[Given data]

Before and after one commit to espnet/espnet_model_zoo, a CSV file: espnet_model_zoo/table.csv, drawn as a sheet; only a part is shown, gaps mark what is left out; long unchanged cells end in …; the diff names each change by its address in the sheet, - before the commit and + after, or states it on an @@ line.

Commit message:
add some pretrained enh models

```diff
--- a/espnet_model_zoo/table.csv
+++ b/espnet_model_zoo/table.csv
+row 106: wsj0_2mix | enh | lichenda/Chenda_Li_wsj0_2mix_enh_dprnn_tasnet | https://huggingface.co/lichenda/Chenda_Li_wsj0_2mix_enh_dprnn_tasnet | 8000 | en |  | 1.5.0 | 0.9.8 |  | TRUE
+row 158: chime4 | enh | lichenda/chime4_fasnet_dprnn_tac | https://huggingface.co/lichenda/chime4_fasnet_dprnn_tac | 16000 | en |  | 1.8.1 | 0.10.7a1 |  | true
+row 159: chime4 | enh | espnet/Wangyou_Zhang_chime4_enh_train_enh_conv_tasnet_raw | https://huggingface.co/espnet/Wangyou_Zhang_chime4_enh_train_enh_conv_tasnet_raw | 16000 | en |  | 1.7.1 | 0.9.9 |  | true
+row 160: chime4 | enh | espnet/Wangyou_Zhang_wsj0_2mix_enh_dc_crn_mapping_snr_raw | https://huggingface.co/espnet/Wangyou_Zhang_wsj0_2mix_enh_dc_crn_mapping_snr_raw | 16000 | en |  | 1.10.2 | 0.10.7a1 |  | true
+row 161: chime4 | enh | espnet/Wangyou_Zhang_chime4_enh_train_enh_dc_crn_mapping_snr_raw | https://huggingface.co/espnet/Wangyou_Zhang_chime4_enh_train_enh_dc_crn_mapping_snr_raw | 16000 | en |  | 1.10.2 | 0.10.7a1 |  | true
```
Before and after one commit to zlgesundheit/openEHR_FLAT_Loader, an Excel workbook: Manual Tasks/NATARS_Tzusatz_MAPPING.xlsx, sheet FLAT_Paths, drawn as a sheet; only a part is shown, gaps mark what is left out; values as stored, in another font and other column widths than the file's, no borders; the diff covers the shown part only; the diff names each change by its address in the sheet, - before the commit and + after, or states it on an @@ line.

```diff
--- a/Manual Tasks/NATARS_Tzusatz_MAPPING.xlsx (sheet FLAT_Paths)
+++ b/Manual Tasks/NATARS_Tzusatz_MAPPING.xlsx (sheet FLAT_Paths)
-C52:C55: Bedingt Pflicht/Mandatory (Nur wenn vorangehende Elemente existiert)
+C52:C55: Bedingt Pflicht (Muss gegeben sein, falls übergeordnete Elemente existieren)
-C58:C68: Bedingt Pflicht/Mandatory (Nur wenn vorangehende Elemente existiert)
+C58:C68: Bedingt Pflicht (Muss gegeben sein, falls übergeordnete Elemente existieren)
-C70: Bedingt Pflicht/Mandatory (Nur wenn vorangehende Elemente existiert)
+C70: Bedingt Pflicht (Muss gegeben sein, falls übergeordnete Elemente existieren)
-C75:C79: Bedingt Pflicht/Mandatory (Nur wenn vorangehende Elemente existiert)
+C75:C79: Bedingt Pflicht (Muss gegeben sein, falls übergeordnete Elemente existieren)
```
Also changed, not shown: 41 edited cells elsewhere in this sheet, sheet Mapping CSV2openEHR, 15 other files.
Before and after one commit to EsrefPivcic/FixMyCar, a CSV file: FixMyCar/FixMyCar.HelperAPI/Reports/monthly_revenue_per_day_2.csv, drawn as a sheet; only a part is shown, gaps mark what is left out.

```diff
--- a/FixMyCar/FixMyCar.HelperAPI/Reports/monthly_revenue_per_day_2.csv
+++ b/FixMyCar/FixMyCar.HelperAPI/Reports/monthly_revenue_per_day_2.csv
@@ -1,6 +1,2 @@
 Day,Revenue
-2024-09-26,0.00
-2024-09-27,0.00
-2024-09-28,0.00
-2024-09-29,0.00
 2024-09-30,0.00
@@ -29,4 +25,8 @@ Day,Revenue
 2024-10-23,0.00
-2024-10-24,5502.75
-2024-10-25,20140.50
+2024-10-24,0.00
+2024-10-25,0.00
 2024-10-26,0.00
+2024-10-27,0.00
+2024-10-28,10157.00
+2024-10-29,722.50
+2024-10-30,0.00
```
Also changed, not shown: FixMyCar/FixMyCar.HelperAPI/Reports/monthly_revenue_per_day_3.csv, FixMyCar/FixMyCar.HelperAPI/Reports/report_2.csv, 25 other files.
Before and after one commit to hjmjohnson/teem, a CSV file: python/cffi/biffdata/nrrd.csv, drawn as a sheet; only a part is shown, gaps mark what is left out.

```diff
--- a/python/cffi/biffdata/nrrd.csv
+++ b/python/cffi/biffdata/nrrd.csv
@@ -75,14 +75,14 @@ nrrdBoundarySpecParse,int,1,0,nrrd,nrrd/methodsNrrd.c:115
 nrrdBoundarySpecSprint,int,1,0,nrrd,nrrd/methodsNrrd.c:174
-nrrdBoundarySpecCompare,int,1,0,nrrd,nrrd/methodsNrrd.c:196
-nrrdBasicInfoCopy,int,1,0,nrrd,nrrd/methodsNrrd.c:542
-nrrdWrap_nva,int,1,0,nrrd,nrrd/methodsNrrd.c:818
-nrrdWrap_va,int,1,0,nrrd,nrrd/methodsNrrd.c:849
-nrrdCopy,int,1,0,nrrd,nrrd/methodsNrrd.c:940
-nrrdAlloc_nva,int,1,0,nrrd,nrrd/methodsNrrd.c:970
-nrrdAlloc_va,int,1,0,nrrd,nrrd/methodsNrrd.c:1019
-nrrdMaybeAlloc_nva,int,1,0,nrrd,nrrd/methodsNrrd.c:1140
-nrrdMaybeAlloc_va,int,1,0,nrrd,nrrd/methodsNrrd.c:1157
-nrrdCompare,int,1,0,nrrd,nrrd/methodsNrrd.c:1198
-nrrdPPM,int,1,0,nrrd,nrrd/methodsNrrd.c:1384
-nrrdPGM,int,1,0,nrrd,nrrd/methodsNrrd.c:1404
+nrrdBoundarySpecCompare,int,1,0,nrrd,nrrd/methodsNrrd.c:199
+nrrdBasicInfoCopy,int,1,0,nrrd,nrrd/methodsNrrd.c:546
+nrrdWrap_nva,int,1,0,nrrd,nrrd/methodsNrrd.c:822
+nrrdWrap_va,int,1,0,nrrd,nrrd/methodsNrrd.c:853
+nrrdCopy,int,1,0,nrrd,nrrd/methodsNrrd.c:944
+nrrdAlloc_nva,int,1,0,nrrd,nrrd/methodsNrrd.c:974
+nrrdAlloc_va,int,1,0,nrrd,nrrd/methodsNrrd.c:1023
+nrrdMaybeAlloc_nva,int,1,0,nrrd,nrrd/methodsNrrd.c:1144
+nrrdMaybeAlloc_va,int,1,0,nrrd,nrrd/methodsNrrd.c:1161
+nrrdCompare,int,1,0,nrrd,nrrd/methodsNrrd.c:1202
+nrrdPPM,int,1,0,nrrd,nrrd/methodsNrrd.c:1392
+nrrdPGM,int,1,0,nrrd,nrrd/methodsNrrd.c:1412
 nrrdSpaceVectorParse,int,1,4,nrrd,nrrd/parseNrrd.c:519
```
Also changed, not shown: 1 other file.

[/Given data]

Assignment »
Look back at the records above. Repeat all of them exactly.

Task solution »
Before and after one commit to espnet/espnet_model_zoo, a CSV file: espnet_model_zoo/table.csv, drawn as a sheet; only a part is shown, gaps mark what is left out; long unchanged cells end in …; the diff names each change by its address in the sheet, - before the commit and + after, or states it on an @@ line.

Commit message:
add some pretrained enh models

```diff
--- a/espnet_model_zoo/table.csv
+++ b/espnet_model_zoo/table.csv
+row 106: wsj0_2mix | enh | lichenda/Chenda_Li_wsj0_2mix_enh_dprnn_tasnet | https://huggingface.co/lichenda/Chenda_Li_wsj0_2mix_enh_dprnn_tasnet | 8000 | en |  | 1.5.0 | 0.9.8 |  | TRUE
+row 158: chime4 | enh | lichenda/chime4_fasnet_dprnn_tac | https://huggingface.co/lichenda/chime4_fasnet_dprnn_tac | 16000 | en |  | 1.8.1 | 0.10.7a1 |  | true
+row 159: chime4 | enh | espnet/Wangyou_Zhang_chime4_enh_train_enh_conv_tasnet_raw | https://huggingface.co/espnet/Wangyou_Zhang_chime4_enh_train_enh_conv_tasnet_raw | 16000 | en |  | 1.7.1 | 0.9.9 |  | true
+row 160: chime4 | enh | espnet/Wangyou_Zhang_wsj0_2mix_enh_dc_crn_mapping_snr_raw | https://huggingface.co/espnet/Wangyou_Zhang_wsj0_2mix_enh_dc_crn_mapping_snr_raw | 16000 | en |  | 1.10.2 | 0.10.7a1 |  | true
+row 161: chime4 | enh | espnet/Wangyou_Zhang_chime4_enh_train_enh_dc_crn_mapping_snr_raw | https://huggingface.co/espnet/Wangyou_Zhang_chime4_enh_train_enh_dc_crn_mapping_snr_raw | 16000 | en |  | 1.10.2 | 0.10.7a1 |  | true
```
Before and after one commit to zlgesundheit/openEHR_FLAT_Loader, an Excel workbook: Manual Tasks/NATARS_Tzusatz_MAPPING.xlsx, sheet FLAT_Paths, drawn as a sheet; only a part is shown, gaps mark what is left out; values as stored, in another font and other column widths than the file's, no borders; the diff covers the shown part only; the diff names each change by its address in the sheet, - before the commit and + after, or states it on an @@ line.

```diff
--- a/Manual Tasks/NATARS_Tzusatz_MAPPING.xlsx (sheet FLAT_Paths)
+++ b/Manual Tasks/NATARS_Tzusatz_MAPPING.xlsx (sheet FLAT_Paths)
-C52:C55: Bedingt Pflicht/Mandatory (Nur wenn vorangehende Elemente existiert)
+C52:C55: Bedingt Pflicht (Muss gegeben sein, falls übergeordnete Elemente existieren)
-C58:C68: Bedingt Pflicht/Mandatory (Nur wenn vorangehende Elemente existiert)
+C58:C68: Bedingt Pflicht (Muss gegeben sein, falls übergeordnete Elemente existieren)
-C70: Bedingt Pflicht/Mandatory (Nur wenn vorangehende Elemente existiert)
+C70: Bedingt Pflicht (Muss gegeben sein, falls übergeordnete Elemente existieren)
-C75:C79: Bedingt Pflicht/Mandatory (Nur wenn vorangehende Elemente existiert)
+C75:C79: Bedingt Pflicht (Muss gegeben sein, falls übergeordnete Elemente existieren)
```
Also changed, not shown: 41 edited cells elsewhere in this sheet, sheet Mapping CSV2openEHR, 15 other files.
Before and after one commit to EsrefPivcic/FixMyCar, a CSV file: FixMyCar/FixMyCar.HelperAPI/Reports/monthly_revenue_per_day_2.csv, drawn as a sheet; only a part is shown, gaps mark what is left out.

```diff
--- a/FixMyCar/FixMyCar.HelperAPI/Reports/monthly_revenue_per_day_2.csv
+++ b/FixMyCar/FixMyCar.HelperAPI/Reports/monthly_revenue_per_day_2.csv
@@ -1,6 +1,2 @@
 Day,Revenue
-2024-09-26,0.00
-2024-09-27,0.00
-2024-09-28,0.00
-2024-09-29,0.00
 2024-09-30,0.00
@@ -29,4 +25,8 @@ Day,Revenue
 2024-10-23,0.00
-2024-10-24,5502.75
-2024-10-25,20140.50
+2024-10-24,0.00
+2024-10-25,0.00
 2024-10-26,0.00
+2024-10-27,0.00
+2024-10-28,10157.00
+2024-10-29,722.50
+2024-10-30,0.00
```
Also changed, not shown: FixMyCar/FixMyCar.HelperAPI/Reports/monthly_revenue_per_day_3.csv, FixMyCar/FixMyCar.HelperAPI/Reports/report_2.csv, 25 other files.
Before and after one commit to hjmjohnson/teem, a CSV file: python/cffi/biffdata/nrrd.csv, drawn as a sheet; only a part is shown, gaps mark what is left out.

```diff
--- a/python/cffi/biffdata/nrrd.csv
+++ b/python/cffi/biffdata/nrrd.csv
@@ -75,14 +75,14 @@ nrrdBoundarySpecParse,int,1,0,nrrd,nrrd/methodsNrrd.c:115
 nrrdBoundarySpecSprint,int,1,0,nrrd,nrrd/methodsNrrd.c:174
-nrrdBoundarySpecCompare,int,1,0,nrrd,nrrd/methodsNrrd.c:196
-nrrdBasicInfoCopy,int,1,0,nrrd,nrrd/methodsNrrd.c:542
-nrrdWrap_nva,int,1,0,nrrd,nrrd/methodsNrrd.c:818
-nrrdWrap_va,int,1,0,nrrd,nrrd/methodsNrrd.c:849
-nrrdCopy,int,1,0,nrrd,nrrd/methodsNrrd.c:940
-nrrdAlloc_nva,int,1,0,nrrd,nrrd/methodsNrrd.c:970
-nrrdAlloc_va,int,1,0,nrrd,nrrd/methodsNrrd.c:1019
-nrrdMaybeAlloc_nva,int,1,0,nrrd,nrrd/methodsNrrd.c:1140
-nrrdMaybeAlloc_va,int,1,0,nrrd,nrrd/methodsNrrd.c:1157
-nrrdCompare,int,1,0,nrrd,nrrd/methodsNrrd.c:1198
-nrrdPPM,int,1,0,nrrd,nrrd/methodsNrrd.c:1384
-nrrdPGM,int,1,0,nrrd,nrrd/methodsNrrd.c:1404
+nrrdBoundarySpecCompare,int,1,0,nrrd,nrrd/methodsNrrd.c:199
+nrrdBasicInfoCopy,int,1,0,nrrd,nrrd/methodsNrrd.c:546
+nrrdWrap_nva,int,1,0,nrrd,nrrd/methodsNrrd.c:822
+nrrdWrap_va,int,1,0,nrrd,nrrd/methodsNrrd.c:853
+nrrdCopy,int,1,0,nrrd,nrrd/methodsNrrd.c:944
+nrrdAlloc_nva,int,1,0,nrrd,nrrd/methodsNrrd.c:974
+nrrdAlloc_va,int,1,0,nrrd,nrrd/methodsNrrd.c:1023
+nrrdMaybeAlloc_nva,int,1,0,nrrd,nrrd/methodsNrrd.c:1144
+nrrdMaybeAlloc_va,int,1,0,nrrd,nrrd/methodsNrrd.c:1161
+nrrdCompare,int,1,0,nrrd,nrrd/methodsNrrd.c:1202
+nrrdPPM,int,1,0,nrrd,nrrd/methodsNrrd.c:1392
+nrrdPGM,int,1,0,nrrd,nrrd/methodsNrrd.c:1412
 nrrdSpaceVectorParse,int,1,4,nrrd,nrrd/parseNrrd.c:519
```
Also changed, not shown: 1 other file.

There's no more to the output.